International March of the Living has partnered with the Auschwitz-Birkenau Foundation and Auschwitz Memorial to preserve 8,000 displayed shoes belonging to children in a global ‘SOUL to SOUL campaign.
Most of the children were murdered at the Nazi concentration camp Auschwitz.
Immediate conservation is necessary as the shoes are in danger of disappearing as a historic documentation of the atrocities committed by the Nazi regime.
An initial donation from the Neishlos Foundation has enabled work to begin. The global initiative will support the ongoing project.
Auschwitz-Birkenau survivors Arie Pinsker and Bogdan Barnikowski were children at the camp and participated in a ceremony at the Conservation Laboratories at the Auschwitz Memorial.
Arie recalled how he lost his entire family in the gas chambers except for his older brother who saved his life. Of 1,000 children in his barrack enduring experiments, only four survived.
The conservation project will continue for two years. International MOTL said there was a moral obligation to preserve the shoes.
The organisation’s president Phyllis Greenberg Heideman said, “We see the conservation of the shoes of these innocent children as an eternal testimony to the brutality of the Nazi regime as well as a significant educational initiative.”
Foundation president Eitan Nieshlos is the grandson of Holocaust survivors.
He said, “In so many cases, the tiny shoes left at Auschwitz are all that is left of young Jewish children murdered by the Nazis. By preserving these iconic shoes, we are preserving the memory of Jewish children who were the victims of perhaps the Nazis’ most harrowing cruelty. It is our responsibility as the next generation to keep their memories alive and give them a voice from the darkness.”
Dr. Piotr M. A. Cywinski, Auschwitz Memorial director, commented, “For many people one of the places that moves them most is the room where several thousand shoes belonging to the youngest victims are displayed.

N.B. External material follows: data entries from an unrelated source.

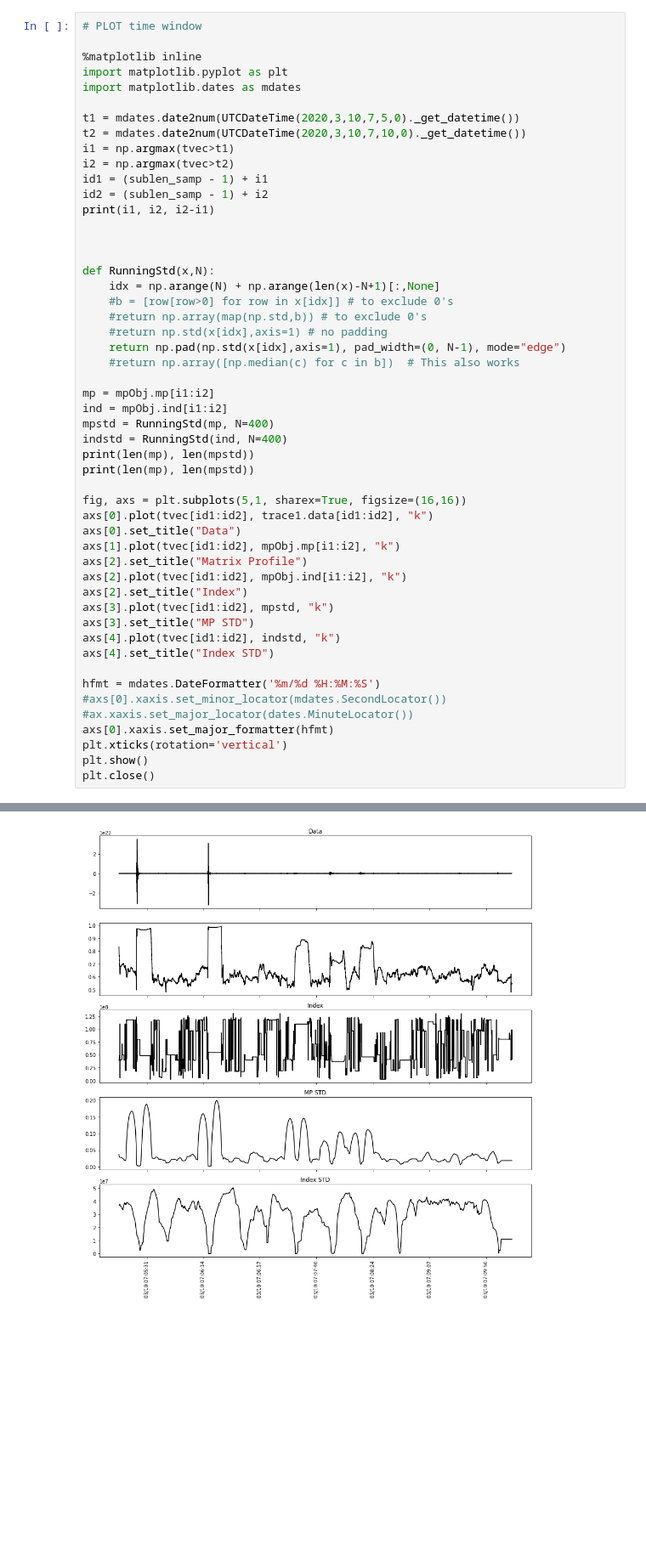
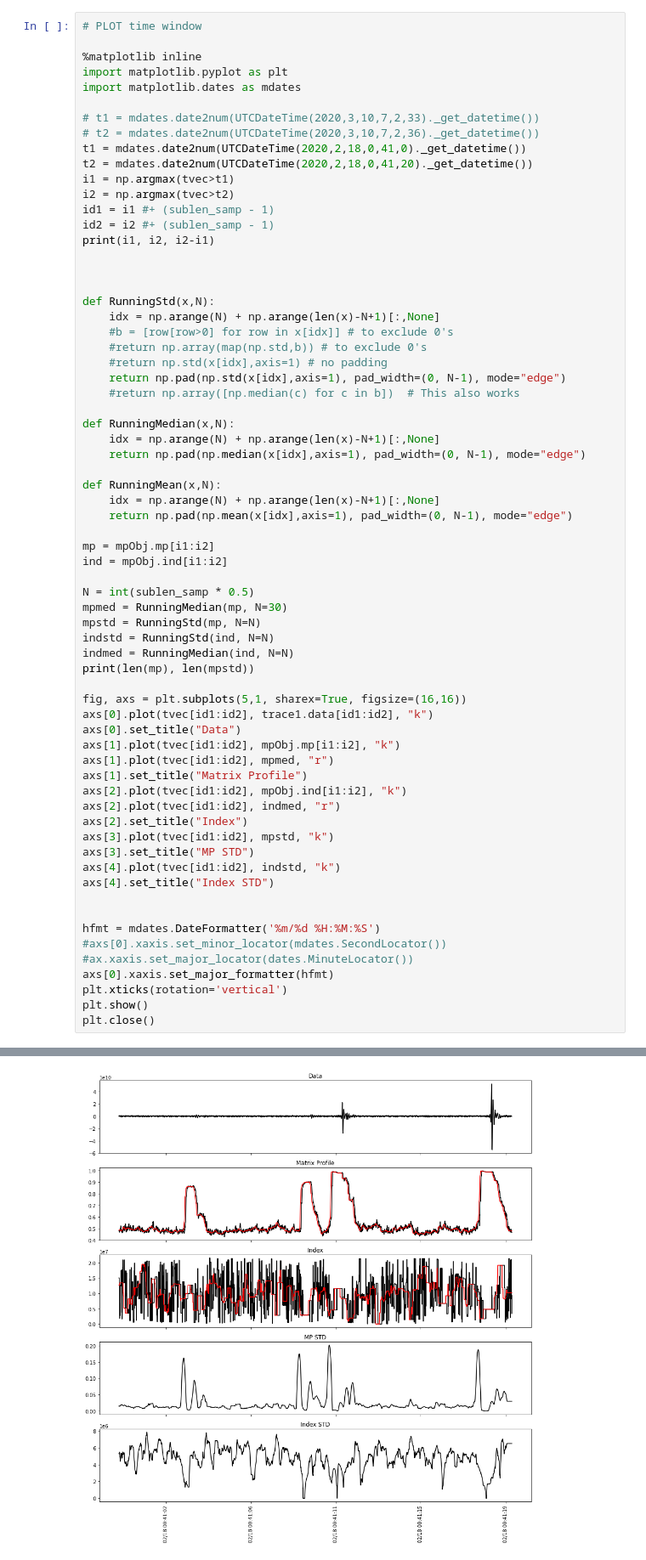
Before and after one commit to savardge/seismo-pyscamp, a Jupyter notebook: notebooks/graph_clustering.ipynb, the cells around one changed output, grey strips where cells are left out. Shown at 85% size. Cells and saved outputs as stored; diff of their text form; blank space fills up the shorter version.

```diff
--- a/notebooks/graph_clustering.ipynb
+++ b/notebooks/graph_clustering.ipynb
@@ -81,12 +91,14 @@ Length of MP: 133919501 samples
 import matplotlib.pyplot as plt
 import matplotlib.dates as mdates
 
-t1 = mdates.date2num(UTCDateTime(2020,3,10,7,5,0)._get_datetime())
-t2 = mdates.date2num(UTCDateTime(2020,3,10,7,10,0)._get_datetime())
+# t1 = mdates.date2num(UTCDateTime(2020,3,10,7,2,33)._get_datetime())
+# t2 = mdates.date2num(UTCDateTime(2020,3,10,7,2,36)._get_datetime())
+t1 = mdates.date2num(UTCDateTime(2020,2,18,0,41,0)._get_datetime())
+t2 = mdates.date2num(UTCDateTime(2020,2,18,0,41,20)._get_datetime())
 i1 = np.argmax(tvec>t1)
 i2 = np.argmax(tvec>t2)
-id1 = (sublen_samp - 1) + i1
-id2 = (sublen_samp - 1) + i2
+id1 = i1 #+ (sublen_samp - 1)
+id2 = i2 #+ (sublen_samp - 1)
 print(i1, i2, i2-i1)
 
 
@@ -99,24 +111,38 @@ def RunningStd(x,N):
     return np.pad(np.std(x[idx],axis=1), pad_width=(0, N-1), mode="edge")
     #return np.array([np.median(c) for c in b])  # This also works
 
+def RunningMedian(x,N):
+    idx = np.arange(N) + np.arange(len(x)-N+1)[:,None]
+    return np.pad(np.median(x[idx],axis=1), pad_width=(0, N-1), mode="edge")
+
+def RunningMean(x,N):
+    idx = np.arange(N) + np.arange(len(x)-N+1)[:,None]
+    return np.pad(np.mean(x[idx],axis=1), pad_width=(0, N-1), mode="edge")
+
 mp = mpObj.mp[i1:i2]
 ind = mpObj.ind[i1:i2]
-mpstd = RunningStd(mp, N=400)
-indstd = RunningStd(ind, N=400)
-print(len(mp), len(mpstd))
+
+N = int(sublen_samp * 0.5)
+mpmed = RunningMedian(mp, N=30)
+mpstd = RunningStd(mp, N=N)
+indstd = RunningStd(ind, N=N)
+indmed = RunningMedian(ind, N=N)
 print(len(mp), len(mpstd))
 
 fig, axs = plt.subplots(5,1, sharex=True, figsize=(16,16))
 axs[0].plot(tvec[id1:id2], trace1.data[id1:id2], "k")
 axs[0].set_title("Data")
 axs[1].plot(tvec[id1:id2], mpObj.mp[i1:i2], "k")
-axs[2].set_title("Matrix Profile")
+axs[1].plot(tvec[id1:id2], mpmed, "r")
+axs[1].set_title("Matrix Profile")
 axs[2].plot(tvec[id1:id2], mpObj.ind[i1:i2], "k")
+axs[2].plot(tvec[id1:id2], indmed, "r")
 axs[2].set_title("Index")
 axs[3].plot(tvec[id1:id2], mpstd, "k")
 axs[3].set_title("MP STD")
 axs[4].plot(tvec[id1:id2], indstd, "k")
 axs[4].set_title("Index STD")
+
 
 hfmt = mdates.DateFormatter('%m/%d %H:%M:%S')
 #axs[0].xaxis.set_minor_locator(mdates.SecondLocator())
@@ -132 +157 @@ plt.close()
-[figure, old version]
+[figure, new version]
```
Also changed, not shown: parts of 5 cells of this notebook, 1 other file.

The murder of over 200,000 children at Auschwitz is impossible to comprehend. The contrast between the cruelty and callousness of the adult world is perhaps most vividly illustrated in Auschwitz precisely in the juxtaposition with the trusting, curious, innocent and defenceless children who were thrown into a world they could not understand. And this world is preserved in every single shoe. Only these shoes remained after so many children. That is why we must do everything to preserve them for as long as possible.”
Wojciech Soczewica, Auschwitz Foundation director general added, “The tiny shoes of the youngest victims of Auschwitz are a special symbol of the crimes perpetrated there. They require preservation, like all other personal items saved by the Museum’s conservators, but they evoke a sense of even greater responsibility on the part of our generation to preserve them for the future.”
Among 1.3 million people deported to Auschwitz were 232,000 children up to the age of 18.
The largest numbers of children arrived at the camp in the second half of 1942. The majority were Jewish and immediately murdered on arrival.
When Soviet troops liberated Auschwitz in 1945, only about 500 children under 15 years of age were left in the camp, all suffering from diseases and malnutrition.